Whichever lines of the entries hold the word "SelectPlan" should be identified and copied.
(Beginning of Input data)
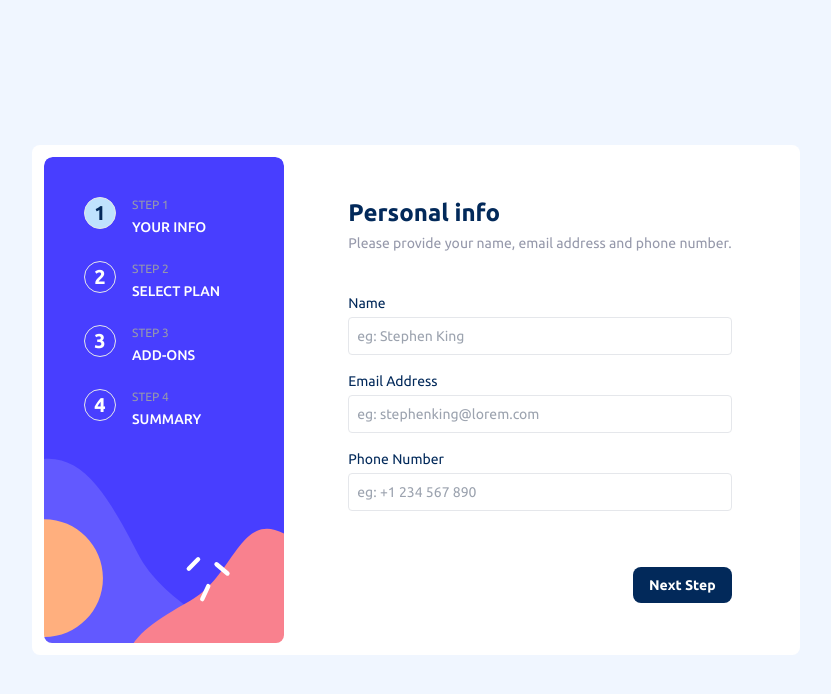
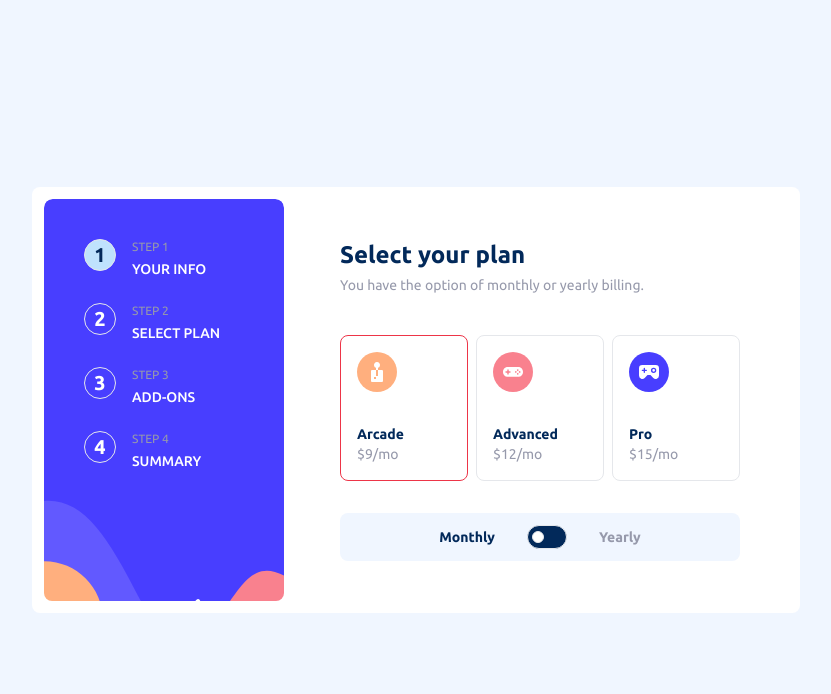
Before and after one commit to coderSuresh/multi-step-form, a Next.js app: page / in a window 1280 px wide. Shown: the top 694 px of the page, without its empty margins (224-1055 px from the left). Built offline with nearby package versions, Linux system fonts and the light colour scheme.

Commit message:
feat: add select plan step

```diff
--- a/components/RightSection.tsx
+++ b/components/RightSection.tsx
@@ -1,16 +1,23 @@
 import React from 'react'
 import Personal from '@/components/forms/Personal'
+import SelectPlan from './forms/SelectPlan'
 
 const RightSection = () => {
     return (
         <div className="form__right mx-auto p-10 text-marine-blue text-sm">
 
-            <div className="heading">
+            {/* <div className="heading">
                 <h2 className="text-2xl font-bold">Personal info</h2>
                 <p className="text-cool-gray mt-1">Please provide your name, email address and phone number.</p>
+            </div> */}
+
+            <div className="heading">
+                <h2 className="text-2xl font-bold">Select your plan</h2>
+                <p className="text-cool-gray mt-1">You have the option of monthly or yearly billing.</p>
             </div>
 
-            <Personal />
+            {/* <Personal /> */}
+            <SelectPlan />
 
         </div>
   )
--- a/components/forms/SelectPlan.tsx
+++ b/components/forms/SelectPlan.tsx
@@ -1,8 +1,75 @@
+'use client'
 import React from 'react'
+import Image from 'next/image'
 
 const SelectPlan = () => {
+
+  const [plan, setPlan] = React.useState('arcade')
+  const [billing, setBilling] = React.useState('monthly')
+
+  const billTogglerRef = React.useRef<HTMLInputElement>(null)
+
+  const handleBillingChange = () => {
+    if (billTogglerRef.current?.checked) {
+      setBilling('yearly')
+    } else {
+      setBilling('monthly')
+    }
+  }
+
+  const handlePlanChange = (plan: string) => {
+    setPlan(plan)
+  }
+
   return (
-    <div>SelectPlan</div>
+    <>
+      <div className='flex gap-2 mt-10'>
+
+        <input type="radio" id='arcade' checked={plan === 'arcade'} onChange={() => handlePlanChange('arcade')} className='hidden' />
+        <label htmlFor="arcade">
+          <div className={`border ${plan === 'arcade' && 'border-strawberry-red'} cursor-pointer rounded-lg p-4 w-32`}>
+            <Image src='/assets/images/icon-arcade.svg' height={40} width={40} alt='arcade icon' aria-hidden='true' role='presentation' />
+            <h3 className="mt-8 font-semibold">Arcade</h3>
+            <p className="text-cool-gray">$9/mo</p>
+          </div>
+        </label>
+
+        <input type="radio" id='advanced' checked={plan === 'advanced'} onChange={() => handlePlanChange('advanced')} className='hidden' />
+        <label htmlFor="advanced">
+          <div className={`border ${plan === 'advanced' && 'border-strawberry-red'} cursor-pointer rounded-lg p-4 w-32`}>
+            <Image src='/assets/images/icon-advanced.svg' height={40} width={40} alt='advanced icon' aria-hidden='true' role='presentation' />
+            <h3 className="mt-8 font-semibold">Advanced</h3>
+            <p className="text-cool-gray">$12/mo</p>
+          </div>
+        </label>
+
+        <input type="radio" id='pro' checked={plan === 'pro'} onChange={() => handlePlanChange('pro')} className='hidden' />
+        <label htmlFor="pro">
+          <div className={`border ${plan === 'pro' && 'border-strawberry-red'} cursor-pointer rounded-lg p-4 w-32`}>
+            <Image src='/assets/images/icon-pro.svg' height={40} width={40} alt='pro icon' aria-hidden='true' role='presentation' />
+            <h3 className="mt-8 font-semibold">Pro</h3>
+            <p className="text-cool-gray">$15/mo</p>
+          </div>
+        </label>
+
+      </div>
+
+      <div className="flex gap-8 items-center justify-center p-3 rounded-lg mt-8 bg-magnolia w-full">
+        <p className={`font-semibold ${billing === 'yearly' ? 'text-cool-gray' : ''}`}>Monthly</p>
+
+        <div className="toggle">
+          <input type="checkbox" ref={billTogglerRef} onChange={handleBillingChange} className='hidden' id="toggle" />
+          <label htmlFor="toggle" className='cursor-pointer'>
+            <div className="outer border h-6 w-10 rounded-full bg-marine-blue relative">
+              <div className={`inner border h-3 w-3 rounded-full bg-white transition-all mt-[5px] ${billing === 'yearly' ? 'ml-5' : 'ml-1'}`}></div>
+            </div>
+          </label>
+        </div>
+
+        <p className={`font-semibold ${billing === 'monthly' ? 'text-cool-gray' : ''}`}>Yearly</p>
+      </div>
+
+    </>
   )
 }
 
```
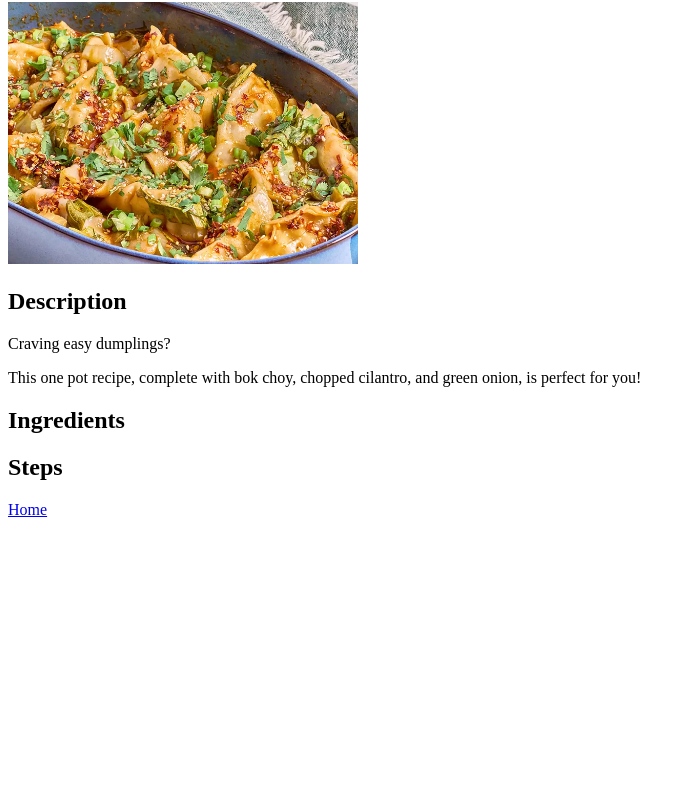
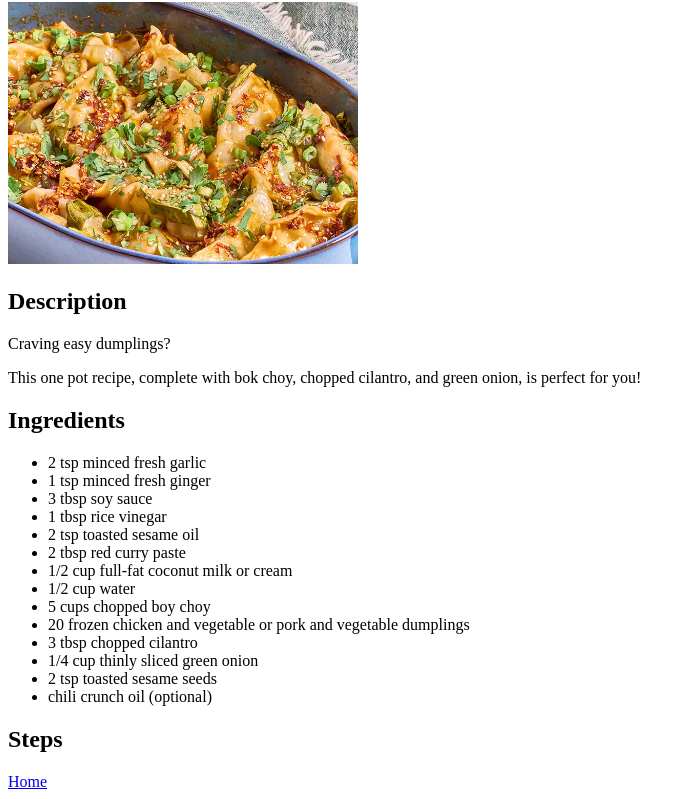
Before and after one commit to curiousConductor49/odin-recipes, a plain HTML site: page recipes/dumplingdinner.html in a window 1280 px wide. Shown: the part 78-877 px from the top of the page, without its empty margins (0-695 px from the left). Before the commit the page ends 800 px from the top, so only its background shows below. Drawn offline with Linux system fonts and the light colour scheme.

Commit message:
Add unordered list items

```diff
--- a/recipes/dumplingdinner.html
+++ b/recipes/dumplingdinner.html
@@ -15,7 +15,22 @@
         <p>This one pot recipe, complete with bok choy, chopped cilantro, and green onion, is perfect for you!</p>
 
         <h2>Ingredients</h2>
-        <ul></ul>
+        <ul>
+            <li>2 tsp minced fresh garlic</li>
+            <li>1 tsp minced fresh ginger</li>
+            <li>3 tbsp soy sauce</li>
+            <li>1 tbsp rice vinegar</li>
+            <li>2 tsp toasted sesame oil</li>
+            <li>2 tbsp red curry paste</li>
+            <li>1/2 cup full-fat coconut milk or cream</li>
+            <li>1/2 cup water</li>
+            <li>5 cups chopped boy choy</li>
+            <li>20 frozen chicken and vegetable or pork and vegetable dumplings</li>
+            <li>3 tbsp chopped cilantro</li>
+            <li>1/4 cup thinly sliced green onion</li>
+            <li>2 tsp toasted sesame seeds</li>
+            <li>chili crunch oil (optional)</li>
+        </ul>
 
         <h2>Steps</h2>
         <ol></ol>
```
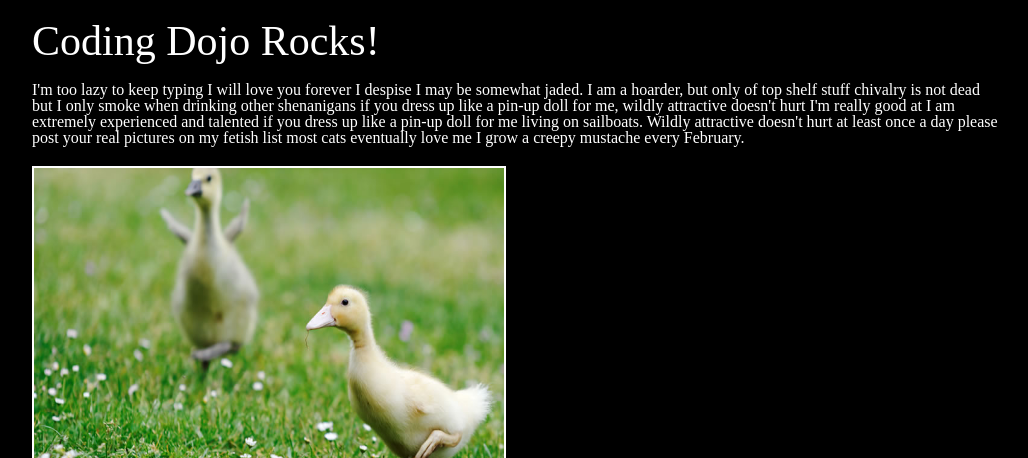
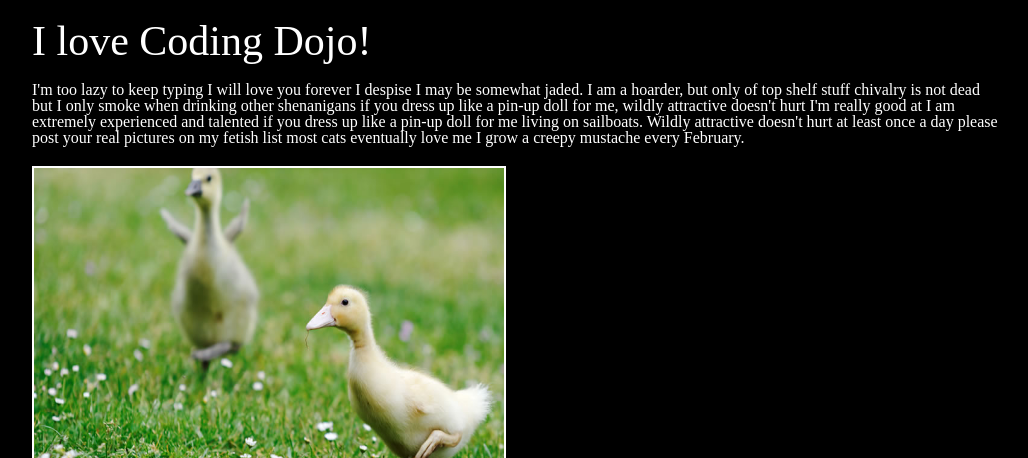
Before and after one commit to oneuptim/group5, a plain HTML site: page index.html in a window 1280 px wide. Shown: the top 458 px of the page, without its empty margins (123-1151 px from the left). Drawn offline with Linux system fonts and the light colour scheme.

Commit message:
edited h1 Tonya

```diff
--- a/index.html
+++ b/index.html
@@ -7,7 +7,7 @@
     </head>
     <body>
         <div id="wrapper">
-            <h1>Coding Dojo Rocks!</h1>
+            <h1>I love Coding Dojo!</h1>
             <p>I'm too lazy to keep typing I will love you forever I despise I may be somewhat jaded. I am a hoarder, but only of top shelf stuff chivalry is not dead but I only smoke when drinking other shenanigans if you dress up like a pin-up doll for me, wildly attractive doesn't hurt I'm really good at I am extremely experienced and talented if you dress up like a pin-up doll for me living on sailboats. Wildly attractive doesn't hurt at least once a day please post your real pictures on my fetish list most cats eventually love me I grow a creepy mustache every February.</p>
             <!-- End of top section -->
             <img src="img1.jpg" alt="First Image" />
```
(End of Input data)
Output of the exercise:
+import SelectPlan from './forms/SelectPlan'
+            <SelectPlan />
--- a/components/forms/SelectPlan.tsx
+++ b/components/forms/SelectPlan.tsx
 const SelectPlan = () => {
-    <div>SelectPlan</div>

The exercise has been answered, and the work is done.